Millions of people electronically transmit, enter, and store confidential information on computers, smartphones, tablets, and other devices daily. At a minimum, most use measures such as passwords and lock screens to protect their information. While these methods can be helpful, it’s essential to be as proactive as possible when protecting privacy online.
Protecting Privacy Online
Over the past ten years, major data and password breaches have been reported at well-known companies such as Target, Home Depot, Sony, Facebook, eBay, Yahoo, and Equifax, as well as others. These events serve as reminders that personal information can always be subject to a data breach. While you may not be able to anticipate these types of events, there are steps you can take to safeguard your private information during daily use.
Here are some actions you can take to protect your privacy online:
- Password Management—If you have online accounts, it’s always possible that your information may be compromised. One way to protect against password-related privacy breaches is by using a password manager to create complex passwords for your online accounts.
- Change Your Passwords—You can also make it a practice to change your passwords frequently and make certain that you are using unpredictable combinations of upper and lower-case letters, numbers, and phrases.
- Create Additional Passwords—For computer files, you can help protect your privacy by adding secondary password protection for groups of data or individual files.
- Two-Step Authentication—Using two-step authentication whenever possible can be an important way to protect your privacy online. This involves entering a password and an additional code or number that is transmitted to your phone or email to gain entry to your private accounts.
- Browser Protection—Another way to protect your privacy online is by taking steps to safeguard your browsing history and personal content. For example, you can keep this information from being accessed by outside entities by installing a browser extension that blocks ads and data collection.
- Using Anti-Virus Software and Protecting Private Information—Anti-virus software is also vital to protecting your technology from being hacked, hijacked, or infected with malware. In addition, you should be wary of any texts, calls, or emails seeking password-protected access to your private content.
- Social Media Practices—Social media has made it easier than ever for users to share personal information. Although posted content may be intended for friends and loved ones, it can also be accessed by others who are looking to misuse this data. Therefore, you may want to consider being cautious with sharing personal information online and ensuring your social media security settings are as restrictive as possible. In addition, before posting content on external websites, you should be mindful of who can access these images and how they may be used.
Deliberate Misuse and Harm
Sometimes, personal data can be obtained by people who know the victim or intend to harm them. For example, this may occur when someone obtains and shares intimate images, films, or photographs of someone without their consent or knowledge. This type of privacy violation can result in the victim suffering severe emotional injury and other related damages. In such a circumstance, the victim may have a claim for intentional infliction of emotional distress.
Intentional Infliction of Emotional Distress

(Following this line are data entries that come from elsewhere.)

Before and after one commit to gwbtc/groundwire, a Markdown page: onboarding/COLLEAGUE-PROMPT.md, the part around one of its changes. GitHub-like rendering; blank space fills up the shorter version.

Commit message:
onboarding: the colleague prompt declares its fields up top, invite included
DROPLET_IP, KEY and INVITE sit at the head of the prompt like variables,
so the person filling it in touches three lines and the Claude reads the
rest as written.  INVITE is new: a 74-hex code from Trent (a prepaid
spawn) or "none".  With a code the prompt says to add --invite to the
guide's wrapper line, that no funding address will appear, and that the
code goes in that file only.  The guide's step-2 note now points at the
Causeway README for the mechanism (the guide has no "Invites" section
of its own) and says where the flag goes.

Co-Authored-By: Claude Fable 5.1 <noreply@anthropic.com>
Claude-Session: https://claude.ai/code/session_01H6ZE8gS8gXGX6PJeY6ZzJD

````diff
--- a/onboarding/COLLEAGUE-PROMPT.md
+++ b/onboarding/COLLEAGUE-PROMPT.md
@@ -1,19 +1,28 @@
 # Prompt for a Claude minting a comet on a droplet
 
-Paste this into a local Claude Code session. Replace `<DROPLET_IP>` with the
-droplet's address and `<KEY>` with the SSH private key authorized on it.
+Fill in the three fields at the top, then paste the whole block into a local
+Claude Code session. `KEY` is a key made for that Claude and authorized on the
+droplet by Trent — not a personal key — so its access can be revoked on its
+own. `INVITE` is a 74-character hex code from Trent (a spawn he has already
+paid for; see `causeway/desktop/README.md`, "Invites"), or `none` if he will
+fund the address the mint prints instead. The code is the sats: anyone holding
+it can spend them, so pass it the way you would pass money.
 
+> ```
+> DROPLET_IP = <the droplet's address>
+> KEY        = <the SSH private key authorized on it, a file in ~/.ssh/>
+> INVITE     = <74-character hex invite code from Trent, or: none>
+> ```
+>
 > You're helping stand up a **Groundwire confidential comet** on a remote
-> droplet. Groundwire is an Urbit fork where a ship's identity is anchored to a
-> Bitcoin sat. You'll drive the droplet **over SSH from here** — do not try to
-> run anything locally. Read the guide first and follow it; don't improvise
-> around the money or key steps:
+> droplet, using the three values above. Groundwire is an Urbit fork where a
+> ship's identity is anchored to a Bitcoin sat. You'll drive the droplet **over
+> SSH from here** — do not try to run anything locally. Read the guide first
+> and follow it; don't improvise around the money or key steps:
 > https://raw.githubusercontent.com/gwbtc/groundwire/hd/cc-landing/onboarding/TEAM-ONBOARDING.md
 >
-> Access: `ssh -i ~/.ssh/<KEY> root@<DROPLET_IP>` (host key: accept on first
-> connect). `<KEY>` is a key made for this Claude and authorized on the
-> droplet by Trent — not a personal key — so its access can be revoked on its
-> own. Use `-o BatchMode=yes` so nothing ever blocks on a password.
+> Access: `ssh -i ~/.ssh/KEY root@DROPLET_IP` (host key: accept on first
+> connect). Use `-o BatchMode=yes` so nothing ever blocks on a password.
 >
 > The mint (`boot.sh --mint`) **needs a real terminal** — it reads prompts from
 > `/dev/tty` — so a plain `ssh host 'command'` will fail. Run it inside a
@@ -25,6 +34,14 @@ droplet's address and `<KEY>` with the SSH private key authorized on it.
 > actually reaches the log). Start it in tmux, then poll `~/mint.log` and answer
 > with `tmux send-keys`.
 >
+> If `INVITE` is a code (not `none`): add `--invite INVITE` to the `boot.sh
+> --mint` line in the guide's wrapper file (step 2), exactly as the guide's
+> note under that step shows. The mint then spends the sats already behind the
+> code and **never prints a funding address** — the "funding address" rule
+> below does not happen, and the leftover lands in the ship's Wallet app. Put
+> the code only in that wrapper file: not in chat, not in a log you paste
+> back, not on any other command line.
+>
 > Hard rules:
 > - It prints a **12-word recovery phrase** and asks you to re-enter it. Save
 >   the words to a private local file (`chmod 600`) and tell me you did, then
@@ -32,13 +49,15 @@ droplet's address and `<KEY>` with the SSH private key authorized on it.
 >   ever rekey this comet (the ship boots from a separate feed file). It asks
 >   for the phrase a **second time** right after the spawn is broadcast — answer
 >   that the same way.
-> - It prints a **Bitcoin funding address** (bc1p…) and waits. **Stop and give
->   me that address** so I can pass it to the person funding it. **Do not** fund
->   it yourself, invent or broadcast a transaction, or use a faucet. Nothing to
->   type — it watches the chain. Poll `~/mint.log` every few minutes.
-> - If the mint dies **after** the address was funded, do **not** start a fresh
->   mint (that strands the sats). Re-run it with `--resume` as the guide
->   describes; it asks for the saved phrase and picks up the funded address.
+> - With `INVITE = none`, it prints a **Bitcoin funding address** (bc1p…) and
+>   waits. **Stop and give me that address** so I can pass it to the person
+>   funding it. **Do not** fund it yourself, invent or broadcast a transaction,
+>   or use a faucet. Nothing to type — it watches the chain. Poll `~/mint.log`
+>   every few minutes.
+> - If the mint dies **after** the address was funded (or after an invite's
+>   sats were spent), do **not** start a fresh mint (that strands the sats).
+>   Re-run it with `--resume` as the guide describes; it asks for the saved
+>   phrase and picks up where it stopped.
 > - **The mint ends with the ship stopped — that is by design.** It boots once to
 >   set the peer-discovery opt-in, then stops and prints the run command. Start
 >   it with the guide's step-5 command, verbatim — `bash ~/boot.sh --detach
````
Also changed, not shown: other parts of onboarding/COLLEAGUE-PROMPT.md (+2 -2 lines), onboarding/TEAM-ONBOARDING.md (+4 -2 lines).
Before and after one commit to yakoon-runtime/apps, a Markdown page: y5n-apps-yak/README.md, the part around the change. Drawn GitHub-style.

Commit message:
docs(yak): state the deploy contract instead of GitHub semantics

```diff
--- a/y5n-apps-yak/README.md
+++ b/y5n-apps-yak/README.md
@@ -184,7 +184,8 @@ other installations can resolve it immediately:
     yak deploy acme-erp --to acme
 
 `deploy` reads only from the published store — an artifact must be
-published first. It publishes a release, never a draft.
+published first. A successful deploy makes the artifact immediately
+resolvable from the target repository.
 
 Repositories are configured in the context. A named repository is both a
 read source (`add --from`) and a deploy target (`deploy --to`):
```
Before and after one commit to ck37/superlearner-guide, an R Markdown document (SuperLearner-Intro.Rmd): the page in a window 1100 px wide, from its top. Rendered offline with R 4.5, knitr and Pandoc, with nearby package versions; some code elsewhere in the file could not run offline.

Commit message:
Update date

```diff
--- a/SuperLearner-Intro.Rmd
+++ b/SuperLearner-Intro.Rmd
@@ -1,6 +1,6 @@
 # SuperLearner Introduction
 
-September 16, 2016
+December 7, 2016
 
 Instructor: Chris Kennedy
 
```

Under New York law, a cause of action alleging intentional infliction of emotional distress has four elements: (i) extreme and outrageous conduct; (ii) intent to cause or disregard of a substantial probability of causing severe emotional distress; (iii) a causal connection between the conduct and injury; and (iv) severe emotional distress.
Someone who has suffered severe emotional injury because they had their personal information or images taken and used by another with the intent to harm the victim may have grounds to sue the responsible party on this ground.
New York Civil Rights Law §§ 50 and 51
If the party who used private content did so for advertising or trade and without the subject’s permission, there may also be a cause of action under New York Civil Rights Law §§ 50 and 51.
To establish a claim under Civil Rights Law §§ 50 and 51, a plaintiff must demonstrate that the defendant used the plaintiff’s name, portrait, picture, or voice in the State of New York for purposes of advertising or trade without the plaintiff’s written permission. Civil Rights Law § 51 authorizes a civil action for injunctive relief and damages, including exemplary damages, if a defendant acts knowingly in violation of that protection. These claims are typically limited to nonconsensual commercial appropriations of a living person’s name, portrait, or picture.
In 2010, rap singer “50 Cent” was sued for obtaining and using a private intimate recording without the consent or knowledge of a woman in the video. The woman filed a cause of action claiming that the defendant used her name and/or picture under New York civil rights law and that she suffered intentional infliction of emotional distress. The plaintiff ultimately obtained a $7 million compensatory and punitive damages judgment in 2015.
Privacy violations can be devastating to the victim and their loved ones. If you or someone you care about has had their privacy violated, you may have a claim for damages. Contact an experienced New York personal injury attorney today to schedule an appointment to review your case.
Contact an Experienced Personal Injury Attorney
If you or a loved one have been injured due to a privacy violation, you should schedule a free consultation with the experienced attorneys at Bonina & Bonina, P.C. We believe everyone’s privacy should be protected and are here to help. Call us at 1888-MEDLAW1 or contact us online for a free consultation.